Translation: Hipertansiyon is Not a Disease to Fear!
Review of the Topic on World Hypertension Day, May 17
What does hypertension mean, and how is it defined?
Hypertension is defined as the elevated pressure of the blood pumped by our heart against the walls of the arteries. To express it numerically, if our systolic blood pressure is ≥140 and/or diastolic blood pressure is ≥90 mmHg, then we have hypertension.
How common is hypertension?
Hypertension is a quite common condition. It is observed in about 30-35% of the adult population and increases to 50% in the population over the age of 50. Worldwide, more than 1.5 billion people have hypertension.
How does high blood pressure affect our body, and which organs are harmed by hypertension?
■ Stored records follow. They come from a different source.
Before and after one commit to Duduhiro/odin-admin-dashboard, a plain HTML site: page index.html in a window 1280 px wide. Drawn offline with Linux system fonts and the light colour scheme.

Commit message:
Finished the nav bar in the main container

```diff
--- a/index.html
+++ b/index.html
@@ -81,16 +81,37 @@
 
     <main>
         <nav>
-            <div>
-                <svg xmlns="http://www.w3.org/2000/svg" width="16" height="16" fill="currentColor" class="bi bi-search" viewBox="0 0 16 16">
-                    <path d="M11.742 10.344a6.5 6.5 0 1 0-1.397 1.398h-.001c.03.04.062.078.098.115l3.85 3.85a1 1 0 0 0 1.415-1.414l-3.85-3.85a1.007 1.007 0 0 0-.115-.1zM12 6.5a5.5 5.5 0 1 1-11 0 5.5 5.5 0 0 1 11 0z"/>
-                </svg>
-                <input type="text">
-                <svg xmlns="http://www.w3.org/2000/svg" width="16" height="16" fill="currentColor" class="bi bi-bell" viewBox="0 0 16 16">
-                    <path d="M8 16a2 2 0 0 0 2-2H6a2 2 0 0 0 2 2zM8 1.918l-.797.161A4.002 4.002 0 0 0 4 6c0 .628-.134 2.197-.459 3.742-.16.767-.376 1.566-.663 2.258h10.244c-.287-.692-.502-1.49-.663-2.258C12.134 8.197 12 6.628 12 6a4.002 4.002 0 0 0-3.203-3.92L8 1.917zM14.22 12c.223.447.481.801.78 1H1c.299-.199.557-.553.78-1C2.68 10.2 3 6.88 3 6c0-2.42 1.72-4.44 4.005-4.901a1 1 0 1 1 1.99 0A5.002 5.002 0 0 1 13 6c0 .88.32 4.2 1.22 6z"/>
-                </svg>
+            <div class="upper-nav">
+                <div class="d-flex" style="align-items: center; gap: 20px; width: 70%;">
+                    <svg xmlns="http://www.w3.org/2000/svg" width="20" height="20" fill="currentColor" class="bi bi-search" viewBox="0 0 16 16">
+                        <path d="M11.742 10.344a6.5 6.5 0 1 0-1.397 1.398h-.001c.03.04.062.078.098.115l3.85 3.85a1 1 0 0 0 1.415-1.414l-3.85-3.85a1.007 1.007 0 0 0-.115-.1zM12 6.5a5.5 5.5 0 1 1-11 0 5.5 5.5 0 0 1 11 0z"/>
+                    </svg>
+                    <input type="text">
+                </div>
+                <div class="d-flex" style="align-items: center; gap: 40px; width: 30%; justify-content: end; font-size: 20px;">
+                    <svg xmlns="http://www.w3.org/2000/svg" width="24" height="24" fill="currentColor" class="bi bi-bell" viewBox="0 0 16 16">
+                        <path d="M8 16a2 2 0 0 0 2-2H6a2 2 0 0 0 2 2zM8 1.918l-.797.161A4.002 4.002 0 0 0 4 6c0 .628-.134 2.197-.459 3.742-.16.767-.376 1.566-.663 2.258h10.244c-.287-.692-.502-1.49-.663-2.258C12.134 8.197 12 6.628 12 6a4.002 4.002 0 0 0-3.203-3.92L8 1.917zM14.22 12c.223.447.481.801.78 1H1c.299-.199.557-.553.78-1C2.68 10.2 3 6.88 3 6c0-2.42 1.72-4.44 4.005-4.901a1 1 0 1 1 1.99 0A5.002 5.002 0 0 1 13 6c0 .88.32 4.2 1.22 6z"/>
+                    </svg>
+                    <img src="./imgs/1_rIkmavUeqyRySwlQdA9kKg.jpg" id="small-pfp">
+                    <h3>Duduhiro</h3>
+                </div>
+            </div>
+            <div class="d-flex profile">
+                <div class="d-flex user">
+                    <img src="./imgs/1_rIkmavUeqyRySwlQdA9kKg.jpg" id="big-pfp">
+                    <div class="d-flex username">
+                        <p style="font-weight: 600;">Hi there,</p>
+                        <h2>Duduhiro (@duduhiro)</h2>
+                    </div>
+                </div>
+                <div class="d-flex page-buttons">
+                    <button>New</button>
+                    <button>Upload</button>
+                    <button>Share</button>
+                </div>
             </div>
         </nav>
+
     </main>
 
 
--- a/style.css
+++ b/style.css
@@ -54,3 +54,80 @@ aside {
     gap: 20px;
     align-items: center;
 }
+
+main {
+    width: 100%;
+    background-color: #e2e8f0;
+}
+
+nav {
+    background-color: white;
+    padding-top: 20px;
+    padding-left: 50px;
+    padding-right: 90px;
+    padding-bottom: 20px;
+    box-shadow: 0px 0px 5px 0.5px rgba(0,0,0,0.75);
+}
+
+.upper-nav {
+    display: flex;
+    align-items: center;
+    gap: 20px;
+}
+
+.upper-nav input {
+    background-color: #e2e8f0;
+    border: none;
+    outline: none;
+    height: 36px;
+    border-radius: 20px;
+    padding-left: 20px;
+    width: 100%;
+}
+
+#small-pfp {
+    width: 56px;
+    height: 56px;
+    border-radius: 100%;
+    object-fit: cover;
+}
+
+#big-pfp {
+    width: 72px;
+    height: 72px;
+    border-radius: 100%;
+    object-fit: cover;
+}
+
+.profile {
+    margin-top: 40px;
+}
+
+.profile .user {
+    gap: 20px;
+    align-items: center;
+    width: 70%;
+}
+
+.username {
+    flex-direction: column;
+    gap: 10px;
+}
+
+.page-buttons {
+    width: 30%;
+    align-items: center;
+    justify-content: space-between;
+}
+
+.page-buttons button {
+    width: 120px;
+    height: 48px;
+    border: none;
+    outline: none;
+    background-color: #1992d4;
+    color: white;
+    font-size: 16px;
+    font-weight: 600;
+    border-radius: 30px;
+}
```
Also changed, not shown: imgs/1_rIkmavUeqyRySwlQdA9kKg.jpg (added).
High blood pressure negatively affects our entire vascular system, significantly increasing the risk of cardiovascular disease, especially for the heart, brain, and kidneys. Hypertension increases the risk of stroke by 3-4 times, heart failure by 3-4 times, and heart attack by 2 times.
Is hypertension a disease to be feared? What is the success rate of treatment?
We can look at hypertension from two different perspectives. From a negative standpoint, we need to emphasize that hypertension is a chronic condition that requires lifelong treatment. When left untreated, it significantly increases the risk of cardiovascular disease. From a positive perspective, it is essential to highlight that hypertension is a disease that can be successfully treated with a high success rate in modern medicine. All it takes is timely screening, an early diagnosis, and the implementation of the prescribed treatment.
Extensive patient data shows that reducing systolic blood pressure by 10 mmHg (1 point) or diastolic blood pressure by 5 mmHg (half a point) results in a 10-15% reduction in all-cause mortality, a 35% reduction in stroke, a 20% reduction in heart attack, and a 40% reduction in heart failure. As seen, when hypertension is treated, it is not a disease to be feared, and the risk can be significantly reduced with appropriate treatment.
How is hypertension treated? What methods are used in treatment?
Hypertension treatment consists of two components: medication and lifestyle changes. For a successful treatment, these two components need to be implemented together. Medication involves the regular use of drugs prescribed by a doctor.
Lifestyle changes include:
Maintaining an ideal body weight (Body Mass Index should be between 18.8-25 kg/m2). Losing excess weight is crucial; a weight loss of 10 kg reduces blood pressure by 1 point (10 mmHg), equivalent to the effect of a medication.
Restricting salt intake: Daily salt consumption should not exceed 5–6 grams (approximately 1 level teaspoon).
Adopting healthy eating habits: Meals should include vegetables, fruits, low-fat foods, whole grains, vegetable-based proteins, and fish at least twice a week. Avoid processed foods and those containing excessive fat, refined sugar, and salt.
Quitting smoking entirely and limiting alcohol consumption.
Engaging in moderate to high-intensity exercise at least 3 days a week. Regular exercise can lead to a decrease in blood pressure of nearly 1 point (8 mmHg).
Learning stress management and coping techniques.
Do medications used in hypertension treatment harm the kidneys?
Untreated hypertension initially and most commonly affects our kidneys. The medications used in treatment are very safe, and side effects causing harm to the kidneys are extremely rare. It is not the medication but untreated high blood pressure that harms the kidneys.
Therefore, it is vital to use the prescribed medications regularly to protect all our organs, including the kidneys, heart, and brain, from the negative effects of high blood pressure.